I was walking through it on paper until I reached a point where I got a repeat, [A,B,C,D] again.

Thinking I messed up, I decided to implement Prune's suggestion of console outputs to see what was happening in the console and it was helpful.

After fixing a small error, it's working just fine now.

Thanks to everyone that helped!

Answer

My canonical answer at this point is, if you're having trouble walking through the algorithm on paper, don't! Make the computer do it for you. Insert a bunch of console.log commands to trace the execution. Trace the entry and exit of each routine and call, including useful values.

function generate(n, array) {
    console.log("ENTER", n, array)
    if (n == 1) {
        return array;
    }
    else {
        for (var i = 0; i < n - 1; i++) {
            console.log("RECUR", n-1, array)
            generate(n - 1, array);
            if (n % 2 !== 0) {
                console.log("SWAP ", n, array)
                swap(array[i], array[n - 1]);
            }
            else {
                console.log("SWAP ", 0, n-1)
                swap(array[0], array[n - 1]);
            }
            console.log("array", array)
        }
        console.log("RECUR 2", n-1, array)
        generate(n - 1, array);
    }
    console.log("LEAVE", n, array)
}
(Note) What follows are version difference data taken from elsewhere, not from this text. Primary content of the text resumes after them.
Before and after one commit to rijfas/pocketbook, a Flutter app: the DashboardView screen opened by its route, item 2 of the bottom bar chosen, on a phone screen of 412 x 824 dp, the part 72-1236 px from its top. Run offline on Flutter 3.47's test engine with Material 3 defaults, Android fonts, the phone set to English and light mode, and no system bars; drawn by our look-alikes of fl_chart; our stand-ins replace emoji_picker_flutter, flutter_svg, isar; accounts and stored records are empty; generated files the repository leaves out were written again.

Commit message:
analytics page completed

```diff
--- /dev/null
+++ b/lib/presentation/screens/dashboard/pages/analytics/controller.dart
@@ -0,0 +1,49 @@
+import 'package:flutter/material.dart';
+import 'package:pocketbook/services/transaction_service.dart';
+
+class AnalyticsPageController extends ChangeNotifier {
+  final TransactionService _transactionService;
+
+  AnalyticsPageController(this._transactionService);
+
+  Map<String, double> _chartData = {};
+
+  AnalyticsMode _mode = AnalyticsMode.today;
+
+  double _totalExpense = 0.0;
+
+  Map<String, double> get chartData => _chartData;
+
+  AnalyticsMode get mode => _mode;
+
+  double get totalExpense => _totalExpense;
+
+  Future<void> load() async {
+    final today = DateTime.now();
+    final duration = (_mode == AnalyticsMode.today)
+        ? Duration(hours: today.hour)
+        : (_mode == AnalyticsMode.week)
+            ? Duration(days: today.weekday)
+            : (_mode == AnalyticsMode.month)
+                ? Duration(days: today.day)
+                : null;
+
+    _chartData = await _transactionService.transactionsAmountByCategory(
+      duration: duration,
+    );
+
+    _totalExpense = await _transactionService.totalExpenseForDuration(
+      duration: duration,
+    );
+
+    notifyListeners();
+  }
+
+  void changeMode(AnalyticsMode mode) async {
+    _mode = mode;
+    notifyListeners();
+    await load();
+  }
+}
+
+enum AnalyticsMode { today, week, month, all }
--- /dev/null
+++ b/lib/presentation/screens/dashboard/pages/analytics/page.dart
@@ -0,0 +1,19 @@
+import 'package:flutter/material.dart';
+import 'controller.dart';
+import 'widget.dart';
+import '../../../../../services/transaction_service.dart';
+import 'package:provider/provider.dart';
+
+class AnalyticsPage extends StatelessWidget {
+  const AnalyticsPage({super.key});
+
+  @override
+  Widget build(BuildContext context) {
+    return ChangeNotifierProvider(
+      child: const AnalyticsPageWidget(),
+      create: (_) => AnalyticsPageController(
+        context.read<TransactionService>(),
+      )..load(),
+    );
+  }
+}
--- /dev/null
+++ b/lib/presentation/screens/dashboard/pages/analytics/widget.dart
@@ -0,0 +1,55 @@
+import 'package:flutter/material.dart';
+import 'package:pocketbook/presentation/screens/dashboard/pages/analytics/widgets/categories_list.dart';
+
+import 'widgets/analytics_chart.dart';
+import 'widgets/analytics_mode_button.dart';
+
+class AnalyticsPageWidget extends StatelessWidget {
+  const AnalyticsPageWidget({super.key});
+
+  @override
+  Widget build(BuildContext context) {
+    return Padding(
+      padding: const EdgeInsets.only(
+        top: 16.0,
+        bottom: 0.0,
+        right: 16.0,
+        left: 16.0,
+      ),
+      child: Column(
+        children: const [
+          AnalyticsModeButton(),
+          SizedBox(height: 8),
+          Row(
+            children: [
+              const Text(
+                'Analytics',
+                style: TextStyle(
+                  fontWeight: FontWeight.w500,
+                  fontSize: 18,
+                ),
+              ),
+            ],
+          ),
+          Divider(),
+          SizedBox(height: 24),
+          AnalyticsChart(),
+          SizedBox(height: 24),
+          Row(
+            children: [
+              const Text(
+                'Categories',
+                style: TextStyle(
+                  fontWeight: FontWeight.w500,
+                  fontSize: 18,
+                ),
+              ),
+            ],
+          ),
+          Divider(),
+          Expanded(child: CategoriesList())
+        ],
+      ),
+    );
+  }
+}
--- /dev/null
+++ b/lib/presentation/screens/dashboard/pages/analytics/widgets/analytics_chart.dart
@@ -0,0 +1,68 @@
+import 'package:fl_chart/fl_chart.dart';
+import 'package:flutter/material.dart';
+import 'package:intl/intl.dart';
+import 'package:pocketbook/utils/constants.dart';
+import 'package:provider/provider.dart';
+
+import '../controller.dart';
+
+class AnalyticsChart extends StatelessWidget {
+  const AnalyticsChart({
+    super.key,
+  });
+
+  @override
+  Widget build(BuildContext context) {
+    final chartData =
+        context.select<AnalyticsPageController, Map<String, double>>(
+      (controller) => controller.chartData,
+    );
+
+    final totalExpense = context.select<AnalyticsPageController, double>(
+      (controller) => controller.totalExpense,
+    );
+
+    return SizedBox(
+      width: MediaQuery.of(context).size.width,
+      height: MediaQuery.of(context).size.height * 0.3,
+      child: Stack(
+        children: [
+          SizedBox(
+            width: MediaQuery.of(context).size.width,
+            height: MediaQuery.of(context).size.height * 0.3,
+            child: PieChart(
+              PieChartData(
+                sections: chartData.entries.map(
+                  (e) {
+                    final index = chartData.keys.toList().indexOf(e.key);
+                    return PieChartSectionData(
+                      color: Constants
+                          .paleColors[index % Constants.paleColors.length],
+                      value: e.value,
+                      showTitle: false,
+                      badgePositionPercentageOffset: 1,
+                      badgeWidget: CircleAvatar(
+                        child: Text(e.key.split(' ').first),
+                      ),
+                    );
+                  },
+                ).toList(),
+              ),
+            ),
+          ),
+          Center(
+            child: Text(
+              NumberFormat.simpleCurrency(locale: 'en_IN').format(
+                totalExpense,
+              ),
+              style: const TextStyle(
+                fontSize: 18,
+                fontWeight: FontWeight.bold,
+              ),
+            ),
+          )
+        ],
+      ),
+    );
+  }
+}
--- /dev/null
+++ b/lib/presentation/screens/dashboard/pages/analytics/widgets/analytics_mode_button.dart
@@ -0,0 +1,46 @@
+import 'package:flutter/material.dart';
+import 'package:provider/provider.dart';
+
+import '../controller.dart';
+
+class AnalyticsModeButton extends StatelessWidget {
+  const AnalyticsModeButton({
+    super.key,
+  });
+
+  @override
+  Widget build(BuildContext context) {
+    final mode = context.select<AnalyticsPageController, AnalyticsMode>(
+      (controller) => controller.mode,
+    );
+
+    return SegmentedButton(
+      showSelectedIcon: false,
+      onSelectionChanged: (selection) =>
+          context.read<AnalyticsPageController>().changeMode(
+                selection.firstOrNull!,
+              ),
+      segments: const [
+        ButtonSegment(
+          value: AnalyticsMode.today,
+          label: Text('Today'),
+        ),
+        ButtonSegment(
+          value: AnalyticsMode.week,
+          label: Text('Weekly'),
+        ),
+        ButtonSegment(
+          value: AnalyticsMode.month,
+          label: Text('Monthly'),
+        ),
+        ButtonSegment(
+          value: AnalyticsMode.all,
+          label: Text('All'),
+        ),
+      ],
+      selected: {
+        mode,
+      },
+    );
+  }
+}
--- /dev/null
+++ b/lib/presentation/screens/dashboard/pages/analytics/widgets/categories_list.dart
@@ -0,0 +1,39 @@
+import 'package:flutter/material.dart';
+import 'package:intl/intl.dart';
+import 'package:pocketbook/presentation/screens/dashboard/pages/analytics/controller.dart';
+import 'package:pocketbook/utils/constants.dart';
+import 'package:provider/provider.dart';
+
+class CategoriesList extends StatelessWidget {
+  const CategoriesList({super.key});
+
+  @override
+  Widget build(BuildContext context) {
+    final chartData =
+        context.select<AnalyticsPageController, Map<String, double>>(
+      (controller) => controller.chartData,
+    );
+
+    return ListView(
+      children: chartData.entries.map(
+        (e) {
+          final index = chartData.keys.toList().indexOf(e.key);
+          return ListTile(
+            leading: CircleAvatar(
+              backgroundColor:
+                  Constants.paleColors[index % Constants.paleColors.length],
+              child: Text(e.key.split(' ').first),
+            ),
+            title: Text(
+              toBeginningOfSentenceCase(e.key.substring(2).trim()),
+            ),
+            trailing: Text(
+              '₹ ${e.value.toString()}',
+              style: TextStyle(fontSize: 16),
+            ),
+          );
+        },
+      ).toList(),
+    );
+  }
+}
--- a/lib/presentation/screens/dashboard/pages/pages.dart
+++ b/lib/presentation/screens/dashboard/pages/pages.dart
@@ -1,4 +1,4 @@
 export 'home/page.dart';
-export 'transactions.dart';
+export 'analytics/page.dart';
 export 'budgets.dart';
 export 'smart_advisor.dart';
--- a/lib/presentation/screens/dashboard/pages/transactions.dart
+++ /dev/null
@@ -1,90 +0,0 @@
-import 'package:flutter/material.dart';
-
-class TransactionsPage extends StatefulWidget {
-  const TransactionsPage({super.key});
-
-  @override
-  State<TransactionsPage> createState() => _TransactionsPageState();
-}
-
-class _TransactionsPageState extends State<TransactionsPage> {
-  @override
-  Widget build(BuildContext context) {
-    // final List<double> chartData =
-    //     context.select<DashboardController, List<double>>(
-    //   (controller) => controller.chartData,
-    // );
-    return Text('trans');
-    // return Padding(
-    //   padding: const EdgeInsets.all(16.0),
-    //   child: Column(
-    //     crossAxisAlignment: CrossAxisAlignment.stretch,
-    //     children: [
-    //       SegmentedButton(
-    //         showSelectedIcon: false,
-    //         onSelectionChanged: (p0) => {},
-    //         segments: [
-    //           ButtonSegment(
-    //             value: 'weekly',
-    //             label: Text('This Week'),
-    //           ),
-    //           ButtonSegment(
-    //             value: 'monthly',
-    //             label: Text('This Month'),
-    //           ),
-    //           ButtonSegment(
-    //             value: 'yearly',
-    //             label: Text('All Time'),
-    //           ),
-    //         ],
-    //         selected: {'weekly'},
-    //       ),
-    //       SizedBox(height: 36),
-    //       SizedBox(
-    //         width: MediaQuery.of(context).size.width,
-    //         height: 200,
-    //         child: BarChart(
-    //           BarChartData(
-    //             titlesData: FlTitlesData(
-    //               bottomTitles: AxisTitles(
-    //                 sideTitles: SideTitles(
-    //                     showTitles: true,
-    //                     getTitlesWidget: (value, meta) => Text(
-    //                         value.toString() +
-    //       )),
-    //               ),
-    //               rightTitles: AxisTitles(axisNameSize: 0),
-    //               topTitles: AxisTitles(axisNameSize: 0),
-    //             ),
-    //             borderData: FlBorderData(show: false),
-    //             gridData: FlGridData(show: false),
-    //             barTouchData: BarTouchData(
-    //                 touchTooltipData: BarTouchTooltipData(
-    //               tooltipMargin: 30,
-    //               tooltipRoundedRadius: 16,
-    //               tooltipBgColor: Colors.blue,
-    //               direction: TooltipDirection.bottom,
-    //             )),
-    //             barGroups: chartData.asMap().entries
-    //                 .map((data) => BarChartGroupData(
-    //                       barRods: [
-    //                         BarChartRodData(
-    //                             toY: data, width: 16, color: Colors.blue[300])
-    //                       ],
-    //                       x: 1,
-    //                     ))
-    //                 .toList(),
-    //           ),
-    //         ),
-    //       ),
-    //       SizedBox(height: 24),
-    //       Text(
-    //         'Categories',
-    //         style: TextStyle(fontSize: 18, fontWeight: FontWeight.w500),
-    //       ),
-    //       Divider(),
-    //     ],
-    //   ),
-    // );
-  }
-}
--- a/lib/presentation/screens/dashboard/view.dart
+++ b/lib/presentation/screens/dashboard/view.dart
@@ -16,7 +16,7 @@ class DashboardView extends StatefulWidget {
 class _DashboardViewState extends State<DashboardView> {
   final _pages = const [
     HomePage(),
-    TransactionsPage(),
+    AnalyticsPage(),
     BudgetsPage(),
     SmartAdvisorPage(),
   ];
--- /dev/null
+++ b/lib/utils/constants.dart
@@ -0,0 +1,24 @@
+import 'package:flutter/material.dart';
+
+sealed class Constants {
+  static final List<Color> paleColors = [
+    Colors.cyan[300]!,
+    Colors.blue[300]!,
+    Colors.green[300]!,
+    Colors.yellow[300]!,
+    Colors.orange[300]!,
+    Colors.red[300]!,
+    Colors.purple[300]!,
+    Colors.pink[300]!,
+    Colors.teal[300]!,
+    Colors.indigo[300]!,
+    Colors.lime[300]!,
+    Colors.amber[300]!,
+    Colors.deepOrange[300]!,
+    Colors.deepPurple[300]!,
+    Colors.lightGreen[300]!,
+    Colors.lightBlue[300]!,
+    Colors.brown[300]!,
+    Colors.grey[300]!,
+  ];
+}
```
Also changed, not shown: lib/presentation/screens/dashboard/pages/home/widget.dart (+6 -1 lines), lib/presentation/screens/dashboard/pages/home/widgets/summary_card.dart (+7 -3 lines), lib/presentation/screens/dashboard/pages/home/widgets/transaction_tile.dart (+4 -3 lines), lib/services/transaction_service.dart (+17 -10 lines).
This will give you a lovely execution trace. For even greater readability, indent each line of output 2*(5-n) spaces.